I studied finance and minored in economics. I definitely could have gone on to be a stock trader or something. In school, I took a lot of classes about the global financial crisis and learned what went wrong with different financial products.
Where did your undergraduate studies take you?
I completed an internship where I sold primarily life insurance products at Northwestern Mutual. This was a sales-focused role and I was only allowed to offer life insurance products. It was really challenging for me, but I did learn a lot of phone skills. The path for that entry-level role was to earn your series six and seven – which I did – and become a financial adviser.
And then what?
I switched within the Northwestern Mutual company into an admin position and helped financial reps and advisors prepare plans for their clients. I enjoyed the work but wanted to be closer to family. When my sister-in-law sent me an opening at Practice Real Estate Group, I jumped!
How did your previous role prepare you for Practice Real Estate Group?
Although it prepared me for my current role, I wish I had majored in accounting. I took a couple of accounting courses in school and I loved Excel. Back then, it seemed to be a subject that was challenging for a lot of business major students to understand but I really enjoyed it. That little bit of knowledge that I had was really helpful when I first came on at Practice and began taking over the books. I’d never used QuickBooks before, but it’s a relatively intuitive software. So the little accounting knowledge that I had, did help. But really, being at a start-up is a lot of hands-on learning.
What were you doing when you first started?
I was largely taking over the categorization of transactions on the books. Any transactions that are bank accounts and our credit cards, I put them into groups and say we are able to spend this much on marketing or this much on legal fees, etc. We have financial reports we need to pull on a monthly basis/quarterly basis. It’s just a matter of saying what goes where, and what makes sense. When I first got here, we had a third-party bookkeeper who had been doing accounting prior to me joining. So then I took over, brought it in-house, and started from scratch a little bit. I earned what kind of expenses a real estate business incurs and had to utilize any accounting knowledge to determine exactly what expenses should look like. I also took over invoicing, which I loved.
You have been at Practice Real Estate Group for 5 years now. What has changed over that time frame?
We have grown so much. When I started, we only had one QuickBooks account and now we manage probably seven for all the different real estate transitions and development entities. I’ve learned a lot in the past couple of years about construction accounting because we now have these different development entities.
What is the most challenging part of your job?
I love everything about my job but one of the most challenging parts of working for a small company like this is, as it grows, we have to change and evolve. One of the most challenging things lately, within the last quarter, has been figuring out how to offer benefits to employees like health care and retirement plans and getting those systems set up. It’s working with Dave to determine, what we want to offer, who we offer it through, and how does that affect our day-to-day operations? Although it’s been challenging, these are good things that are happening. It feels time-worthy. So that we can attract really strong talent and continue to grow the company.
In the next 1-2-3 years, what are you excited about?

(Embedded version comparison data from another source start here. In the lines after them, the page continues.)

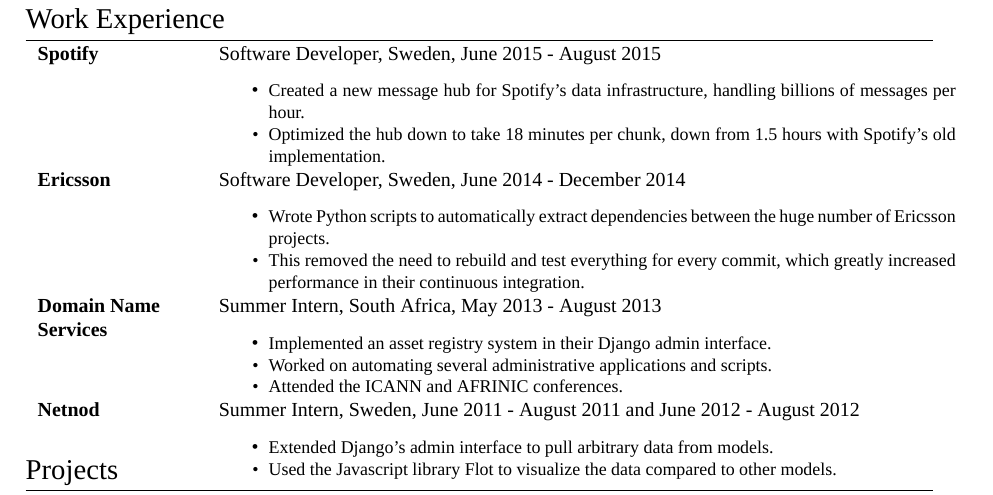
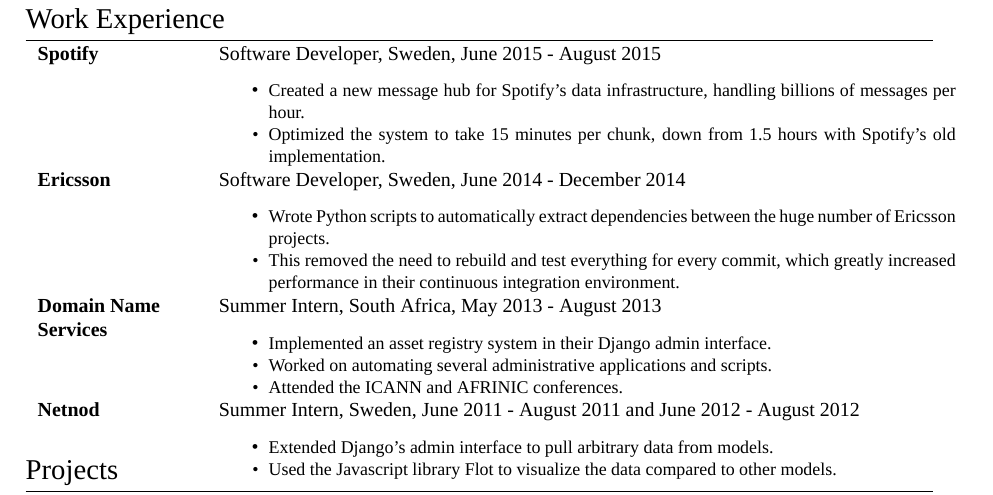
Before and after one commit to Siretu/cv, a LaTeX CV (cv.tex): part of the page, cut so that both start at the same text. Compiled offline with XeLaTeX; a missing font is replaced by an installed copy or a similar font.

Commit message:
Fixed some spelling and sentence structures

```diff
--- a/cv.tex
+++ b/cv.tex
@@ -58,7 +58,7 @@
 \titleformat{\section}{\Large\scshape\raggedright}{}{0em}{}[\titlerule] % Text formatting of sections
 \titlespacing{\section}{0pt}{1.5pt}{1.5pt} % Spacing around sections
 
-\newcommand{\anonymous}{true}
+\newcommand{\anonymous}{false}
 \newcommand{\longdesc}{false}
 
 \usepackage[
@@ -118,7 +118,7 @@
 	{true}{\small{.\linebreak}}
 	{false}{\begin{itemize}
 			\item \small{Created a new message hub for Spotify's data infrastructure, handling billions of \mbox{messages} per hour.}
-			\item \small{Optimized the hub down to take 18 minutes per chunk, down from 1.5 hours with Spotify's old implementation. }
+			\item \small{Optimized the system to take 15 minutes per chunk, down from 1.5 hours with Spotify's old implementation. }
 		\end{itemize}}
 }
 \\
@@ -129,7 +129,7 @@
 	{true}{\small{Worked on automating dependency extraction for Ericsson’s entire RNC codebase. The work I did automatically figures out the impacted projects and automatically rebuilds and tests those when a commit is pushed. Also improved upon a general build support tool to simplify continuous integration.\linebreak}}
 	{false}{\begin{itemize}
 			\item \small{Wrote Python scripts to automatically extract dependencies between the huge number of Ericsson projects.}
-			\item \small{This removed the need to rebuild and test everything for every commit, which greatly increased performance in their continuous integration.}
+			\item \small{This removed the need to rebuild and test everything for every commit, which greatly increased performance in their continuous integration environment.}
 		\end{itemize}}
 }
 \\
```
Also changed, not shown: cv.pdf.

I get excited, mostly about growth within the company, and just seeing it expand while still helping any new agents or new ops team members. Looking to the future, I think we have so many cool products that we offer, not only services but products like demographic reports and we offer real estate clients, which I think are really cool to see as we develop them further and change them and make them better.